▸ About this task: From the entries below, extract every line that includes the word "domain".

(Provided material)

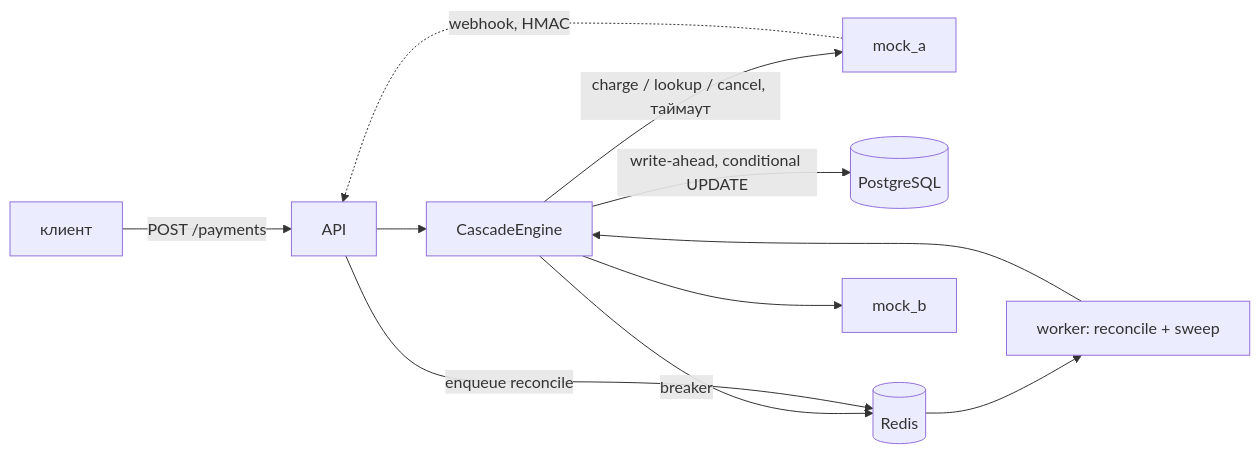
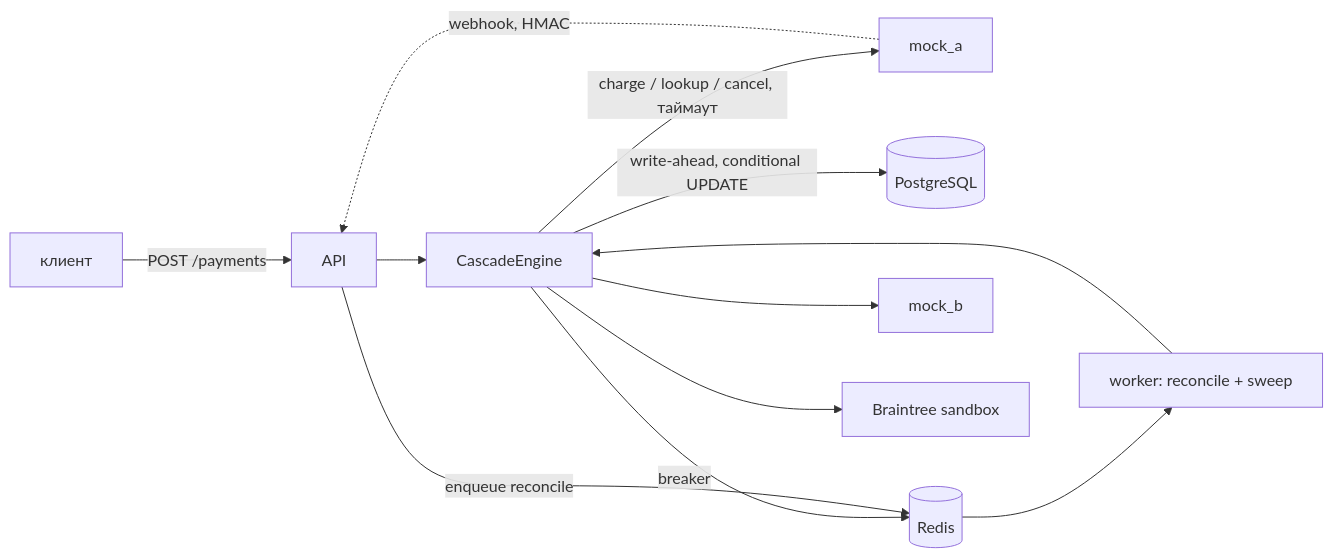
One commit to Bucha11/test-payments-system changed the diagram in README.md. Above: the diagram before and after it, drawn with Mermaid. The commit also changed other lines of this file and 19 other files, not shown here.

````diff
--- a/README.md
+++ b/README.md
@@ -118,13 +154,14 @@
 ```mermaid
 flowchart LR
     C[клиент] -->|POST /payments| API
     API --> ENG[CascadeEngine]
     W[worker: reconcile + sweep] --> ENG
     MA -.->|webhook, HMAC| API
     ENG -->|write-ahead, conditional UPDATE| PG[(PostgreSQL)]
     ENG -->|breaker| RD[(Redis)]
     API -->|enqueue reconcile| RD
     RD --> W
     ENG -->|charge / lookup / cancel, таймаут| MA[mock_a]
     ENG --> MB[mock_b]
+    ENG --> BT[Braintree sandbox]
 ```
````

(End Provided material)
(Provided material)

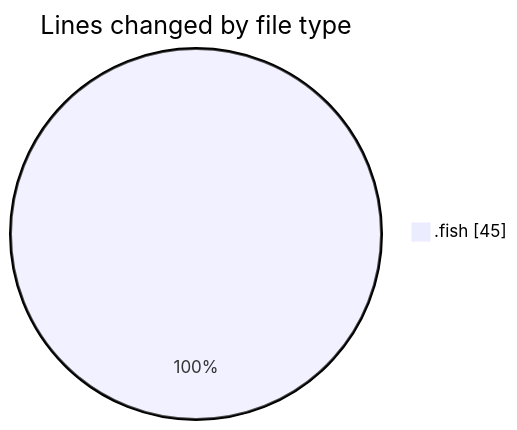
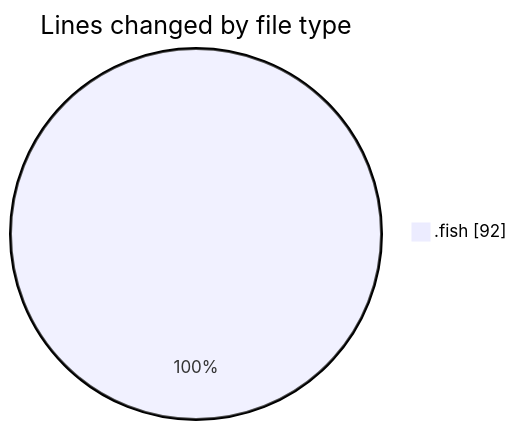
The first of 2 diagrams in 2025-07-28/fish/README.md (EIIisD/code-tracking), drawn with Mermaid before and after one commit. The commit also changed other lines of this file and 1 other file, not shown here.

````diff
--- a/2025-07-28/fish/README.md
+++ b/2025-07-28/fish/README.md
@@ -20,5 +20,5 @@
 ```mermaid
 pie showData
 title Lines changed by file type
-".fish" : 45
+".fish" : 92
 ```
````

(End Provided material)
(Provided material)

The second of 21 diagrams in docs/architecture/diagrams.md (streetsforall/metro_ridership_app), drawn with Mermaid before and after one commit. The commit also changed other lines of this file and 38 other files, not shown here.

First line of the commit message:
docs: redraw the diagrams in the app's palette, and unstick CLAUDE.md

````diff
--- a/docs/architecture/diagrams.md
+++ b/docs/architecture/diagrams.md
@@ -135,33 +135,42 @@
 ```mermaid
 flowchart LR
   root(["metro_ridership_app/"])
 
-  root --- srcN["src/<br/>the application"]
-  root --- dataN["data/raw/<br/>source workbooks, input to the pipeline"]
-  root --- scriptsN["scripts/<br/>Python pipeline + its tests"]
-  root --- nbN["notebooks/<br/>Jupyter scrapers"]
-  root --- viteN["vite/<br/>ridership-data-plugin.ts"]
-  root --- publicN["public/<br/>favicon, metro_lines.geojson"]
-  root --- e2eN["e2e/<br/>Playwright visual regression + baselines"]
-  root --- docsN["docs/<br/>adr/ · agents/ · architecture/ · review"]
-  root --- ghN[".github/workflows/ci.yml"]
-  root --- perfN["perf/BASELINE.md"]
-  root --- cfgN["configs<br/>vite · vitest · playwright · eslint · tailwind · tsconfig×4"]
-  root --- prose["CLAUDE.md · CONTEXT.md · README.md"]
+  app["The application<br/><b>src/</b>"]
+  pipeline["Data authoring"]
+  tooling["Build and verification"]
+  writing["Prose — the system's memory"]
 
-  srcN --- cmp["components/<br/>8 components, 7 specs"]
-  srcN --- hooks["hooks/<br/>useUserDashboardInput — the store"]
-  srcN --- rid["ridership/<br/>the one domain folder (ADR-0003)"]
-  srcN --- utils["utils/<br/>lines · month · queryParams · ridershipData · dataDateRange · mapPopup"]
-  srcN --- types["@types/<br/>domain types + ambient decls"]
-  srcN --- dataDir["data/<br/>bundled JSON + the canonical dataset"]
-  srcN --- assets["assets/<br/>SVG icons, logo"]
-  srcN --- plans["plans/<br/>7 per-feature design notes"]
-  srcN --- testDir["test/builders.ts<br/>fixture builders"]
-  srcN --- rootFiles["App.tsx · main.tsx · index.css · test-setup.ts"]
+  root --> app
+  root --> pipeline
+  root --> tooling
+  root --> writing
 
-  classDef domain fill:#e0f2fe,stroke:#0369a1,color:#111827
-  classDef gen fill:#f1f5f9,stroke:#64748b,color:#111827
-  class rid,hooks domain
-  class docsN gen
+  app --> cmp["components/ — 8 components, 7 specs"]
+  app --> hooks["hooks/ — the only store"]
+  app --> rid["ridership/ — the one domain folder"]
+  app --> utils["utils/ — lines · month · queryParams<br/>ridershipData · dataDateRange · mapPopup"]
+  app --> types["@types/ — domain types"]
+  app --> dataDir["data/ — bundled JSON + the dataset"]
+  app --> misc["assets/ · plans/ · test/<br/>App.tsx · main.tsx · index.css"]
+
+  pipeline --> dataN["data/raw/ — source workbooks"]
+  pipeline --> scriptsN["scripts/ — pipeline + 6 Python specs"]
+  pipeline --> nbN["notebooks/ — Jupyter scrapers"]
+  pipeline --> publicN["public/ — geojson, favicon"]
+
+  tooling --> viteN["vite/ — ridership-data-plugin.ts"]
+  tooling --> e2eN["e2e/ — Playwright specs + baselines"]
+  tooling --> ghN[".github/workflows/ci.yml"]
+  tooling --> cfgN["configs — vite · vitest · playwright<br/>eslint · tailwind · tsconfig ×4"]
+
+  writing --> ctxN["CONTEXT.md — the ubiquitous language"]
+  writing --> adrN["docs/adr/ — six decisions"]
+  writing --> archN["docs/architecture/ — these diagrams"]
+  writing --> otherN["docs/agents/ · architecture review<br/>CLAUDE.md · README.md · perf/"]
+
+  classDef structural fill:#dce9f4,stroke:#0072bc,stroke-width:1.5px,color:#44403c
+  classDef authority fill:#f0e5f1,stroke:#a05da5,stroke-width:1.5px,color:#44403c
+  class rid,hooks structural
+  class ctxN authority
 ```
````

(End Provided material)

▸ Output for this task:
-  srcN --- rid["ridership/<br/>the one domain folder (ADR-0003)"]
-  srcN --- types["@types/<br/>domain types + ambient decls"]
-  classDef domain fill:#e0f2fe,stroke:#0369a1,color:#111827
-  class rid,hooks domain
+  app --> rid["ridership/ — the one domain folder"]
+  app --> types["@types/ — domain types"]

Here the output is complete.